There's nothing out there like Salem. Most stories of witches are packed with telekinesis, candles, and herbs--studio magic with a twist. They find a way to show us that witches are kind, misunderstood women who are just trying to live their lives. They push past stereotypes, dispel stories about Satan worshipping and baby killings, and focus on love and heartfelt struggles. They say there's no devil in the craft, no religion, just magic.

Salem goes against all of that. They bring back the infant murders, the flying ointment, and broomsticks, and make use of all of the old tales about evil hags, familiars, and temptresses. They make you fall in love with evil, using antiheroes, true Luciferianism, torture, and wicked conspiracies. It's witchcraft as they saw it in Salem, and it is compelling.

Courtesy of 20th Television

The X-Files

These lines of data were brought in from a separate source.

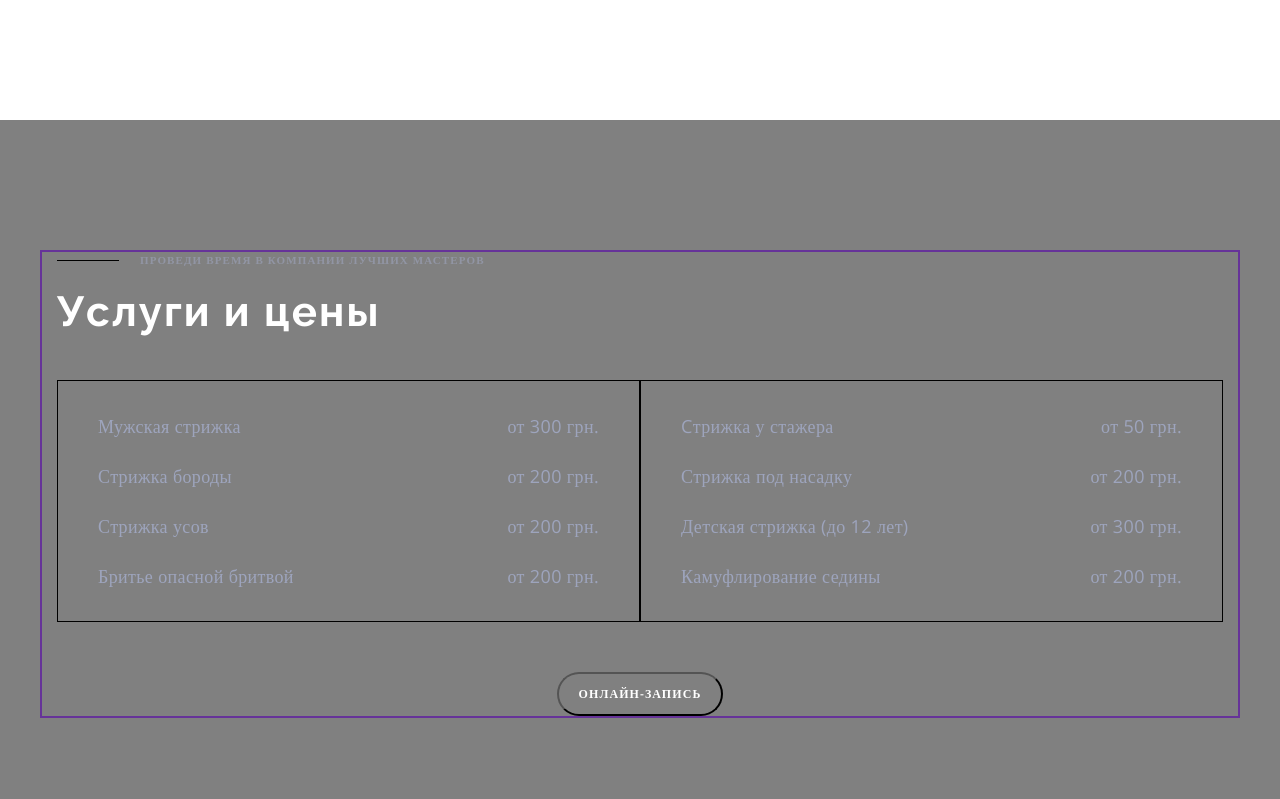
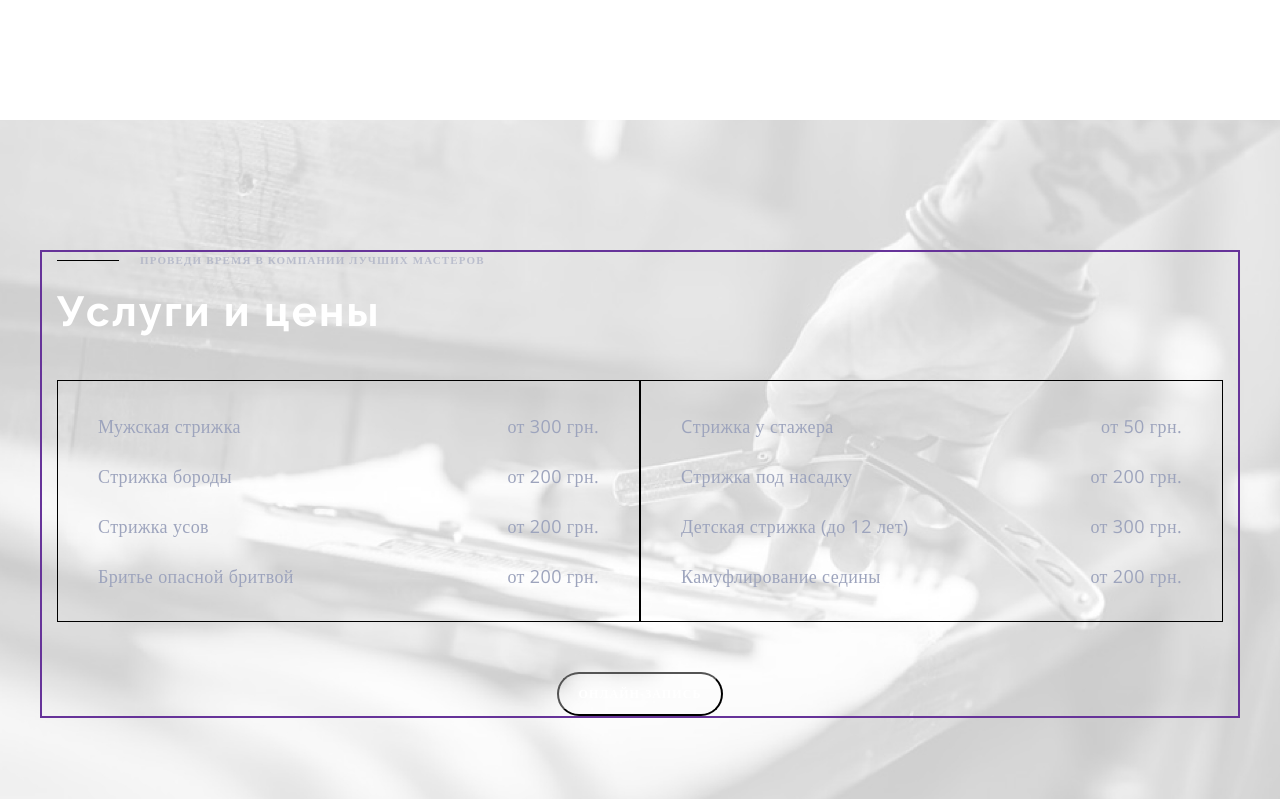
Before and after one commit to dnkolga/barber1, a plain HTML site: page index.html in a window 1280 px wide. Shown: the part 1461-2260 px from the top of the page. Drawn offline with nearby package versions, Linux system fonts and the light colour scheme.

Commit message:
bg start

```diff
--- a/css/styles.css
+++ b/css/styles.css
@@ -255,7 +255,13 @@ header {
 
 /* PRICES */
 .prices {
-  background-color: grey;
+  width: 1280px;
+  margin-right: auto;
+  margin-left: auto;
+  background-color: var(--background-black);
+  background-image: url(../img/prices-bgi.jpg);
+  background-size: cover;
+  background-position: center;
 }
 
 .prices-pretitle {
--- a/index.html
+++ b/index.html
@@ -87,7 +87,7 @@
                     <p class="prices-pretitle">Проведи время в компании лучших мастеров</p>
                 <h2 class="prices-title">Услуги и цены</h2>
                 <div class="prices-card">
-                    <ul class="prices-list list">
+                    <ul class="prices-list first list">
                     <li class="prices-item">
                         <p class="prices-text">Мужская стрижка</p>
                         <span class="prices-span">от 300 грн.</span>
```
Also changed, not shown: img/prices-bgi.jpg (added).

When The X-FIles first came out it was a pop culture sensation, known for its gruesome imagery and compelling storylines. People weren't used to flipping past scenes of writhing worms and disturbing gore. It just wasn't done in the 90s. They were showing things that weren't shown on primetime television, and they were doing it in style. What made The X-Files so magical was the fact that they suspended disbelief, making use of old conspiracy theories, knowing full well how contagious their ideas were. They'd weave in elements like aliens and government plots, showing characters we loved investigating things that many people suspected to be true. It confirmed their suspicions so to speak to see their theories dramatized, and the show was always going on about empirical evidence, research, and addressing the impossible using the scientific method. They made it all seem so official and so real. We could almost believe that Mulder and Scully were in fact government agents. To this day there are people that think the show was dramatizing real events. It was well-designed, and it kept viewers going for years without giving too much away.